Vanderbilt-Ingram Cancer Centerresearchers have uncovered another clue in the mystery of how chromosomal translocations cause acute leukemias.
Their findings suggest new treatment possibilities for these cancers of the bone marrow and blood.
In the October 26th issue of the Proceedings of the National Academy of Sciences, Scott W. Hiebert, Ph.D., professor of Biochemistry and Medicine, and colleagues report the molecular outcome of the most frequent translocation in acute myeloid leukemia (AML). The inv(16) translocation results in the production of a protein that collaborates to turn genes off, even when they should be turned on.

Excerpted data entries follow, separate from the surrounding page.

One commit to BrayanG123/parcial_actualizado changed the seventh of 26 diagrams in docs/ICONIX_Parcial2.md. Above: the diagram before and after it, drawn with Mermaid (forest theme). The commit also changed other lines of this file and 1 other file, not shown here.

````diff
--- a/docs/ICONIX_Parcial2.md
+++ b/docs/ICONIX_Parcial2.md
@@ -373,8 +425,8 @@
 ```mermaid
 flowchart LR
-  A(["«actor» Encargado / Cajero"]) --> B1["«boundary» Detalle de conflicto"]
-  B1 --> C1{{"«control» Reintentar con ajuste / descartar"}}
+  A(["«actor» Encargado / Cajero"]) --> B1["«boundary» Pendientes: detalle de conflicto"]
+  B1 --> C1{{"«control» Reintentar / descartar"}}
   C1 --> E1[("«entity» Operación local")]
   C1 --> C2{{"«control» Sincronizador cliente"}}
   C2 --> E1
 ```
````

"This work really changes the paradigm for thinking about how this molecule works. And now that we know how it works, we can start thinking about potential therapies that block its action," Hiebert said.

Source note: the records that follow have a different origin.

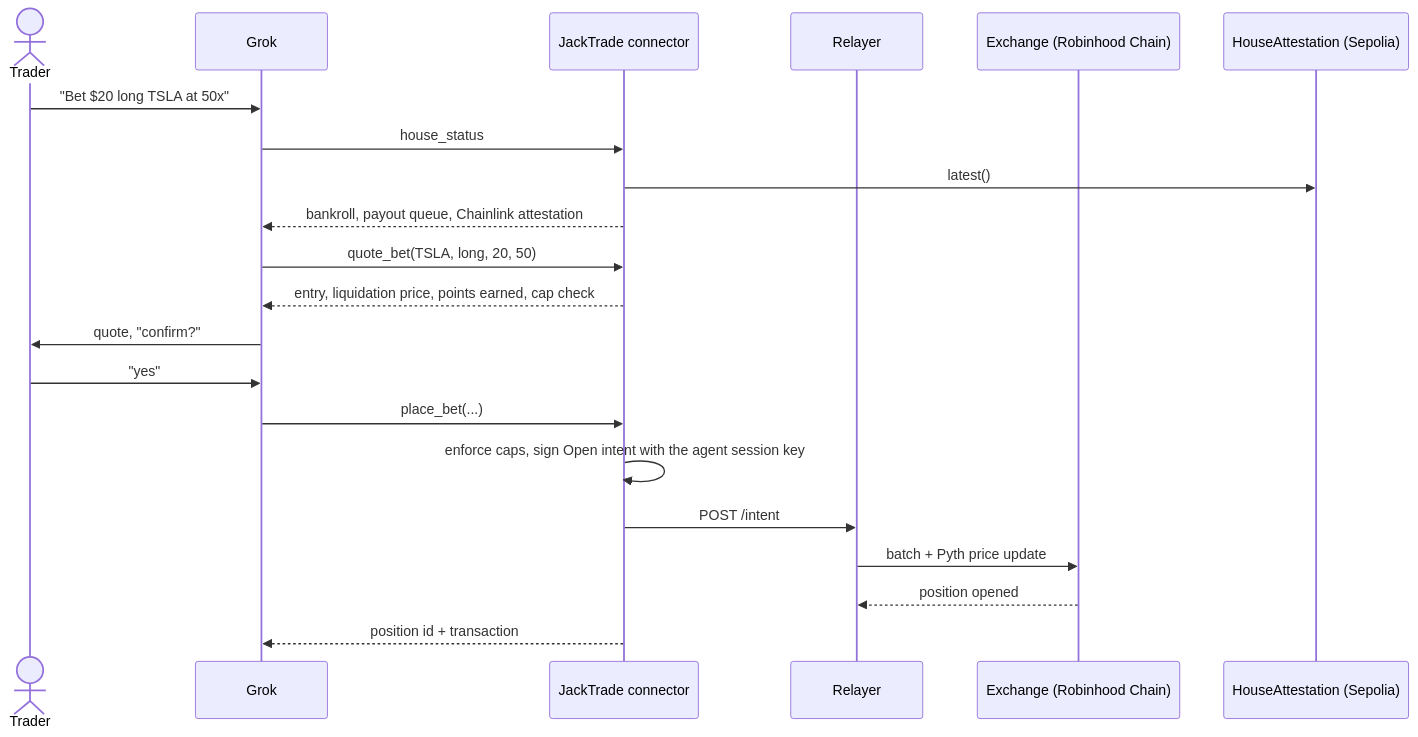
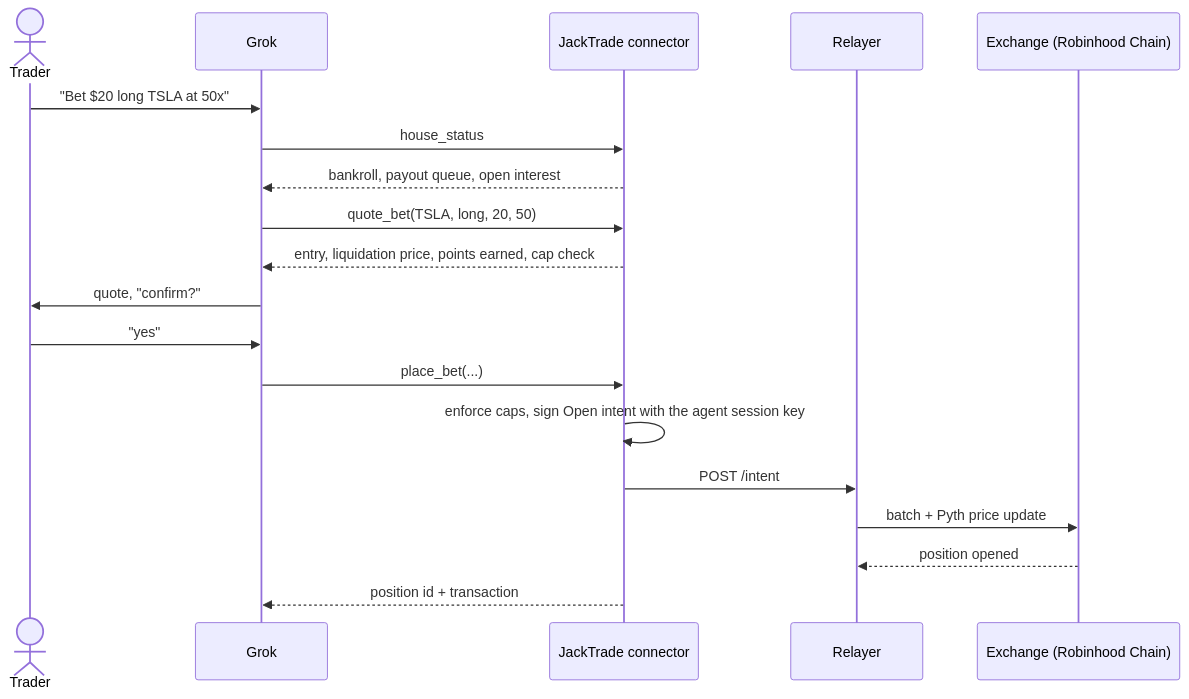
One commit to 0xYudhishthra/jacktrade changed the second of 4 diagrams in README.md. Above: the diagram before and after it, drawn with Mermaid. The commit also changed other lines of this file, not shown here.

Commit message:
README: drop Chainlink, add conditional bets and the points contract

````diff
--- a/README.md
+++ b/README.md
@@ -84,23 +87,21 @@
 ```mermaid
 sequenceDiagram
     actor T as Trader
     participant G as Grok
     participant C as JackTrade connector
     participant R as Relayer
     participant X as Exchange (Robinhood Chain)
-    participant A as HouseAttestation (Sepolia)
     T->>G: "Bet $20 long TSLA at 50x"
     G->>C: house_status
-    C->>A: latest()
-    C-->>G: bankroll, payout queue, Chainlink attestation
+    C-->>G: bankroll, payout queue, open interest
     G->>C: quote_bet(TSLA, long, 20, 50)
     C-->>G: entry, liquidation price, points earned, cap check
     G->>T: quote, "confirm?"
     T->>G: "yes"
     G->>C: place_bet(...)
     C->>C: enforce caps, sign Open intent with the agent session key
     C->>R: POST /intent
     R->>X: batch + Pyth price update
     X-->>R: position opened
     C-->>G: position id + transaction
 ```
````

Acute leukemia is a rapidly progressing disease and results in the accumulation of immature, functionless cells in the blood that interfere with the body's production of healthy blood cells. According to the Leukemia Society of America, 12,500 new cases will be diagnosed and some 7,900 persons will die from acute leukemia this year. About half of all acute leukemias are caused by chromosomal translocations, Hiebert said.

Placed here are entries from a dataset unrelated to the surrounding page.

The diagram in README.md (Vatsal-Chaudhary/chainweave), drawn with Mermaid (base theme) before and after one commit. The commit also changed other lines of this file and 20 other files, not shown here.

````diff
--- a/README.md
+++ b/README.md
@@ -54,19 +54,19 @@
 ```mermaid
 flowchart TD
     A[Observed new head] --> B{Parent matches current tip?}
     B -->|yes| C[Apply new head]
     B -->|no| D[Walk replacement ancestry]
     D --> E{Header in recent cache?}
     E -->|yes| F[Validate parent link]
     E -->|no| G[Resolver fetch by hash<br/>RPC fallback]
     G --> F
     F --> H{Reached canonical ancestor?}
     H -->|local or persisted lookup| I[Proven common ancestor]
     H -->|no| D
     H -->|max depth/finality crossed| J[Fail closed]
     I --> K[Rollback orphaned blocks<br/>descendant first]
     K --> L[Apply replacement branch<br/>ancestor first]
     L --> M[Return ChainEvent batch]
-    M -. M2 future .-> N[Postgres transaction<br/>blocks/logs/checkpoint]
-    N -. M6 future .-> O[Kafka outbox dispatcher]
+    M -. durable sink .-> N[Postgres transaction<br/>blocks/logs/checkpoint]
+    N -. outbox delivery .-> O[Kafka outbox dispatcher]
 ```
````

A chromosomal translocation happens when chromosomes--the structures containing genes--break and rejoin in a different way, creating new genes at the breakpoints. Think about breaking up a red stick and a blue stick, mixing up the pieces, and gluing them back together to make two new sticks. If the sticks were chromosomes, new genes would be created where red meets blue. Hiebert's goal has been to figure out what these new red-blue genes do, and how they participate in causing cancer.
The current work focuses on inv(16), the most frequent of several translocations associated with AML. Inv(16) happens when the middle section of chromosome 16 breaks and flips around--an inversion translocation.
The product of the new gene created by inv(16) alters the activity of a protein called AML-1. AML-1 is a transcription factor--a protein that turns other genes on and off. It is what Hiebert calls a "master regulator" because it controls major cellular pathways that participate in the proliferation, survival, and differentiation of blood cells.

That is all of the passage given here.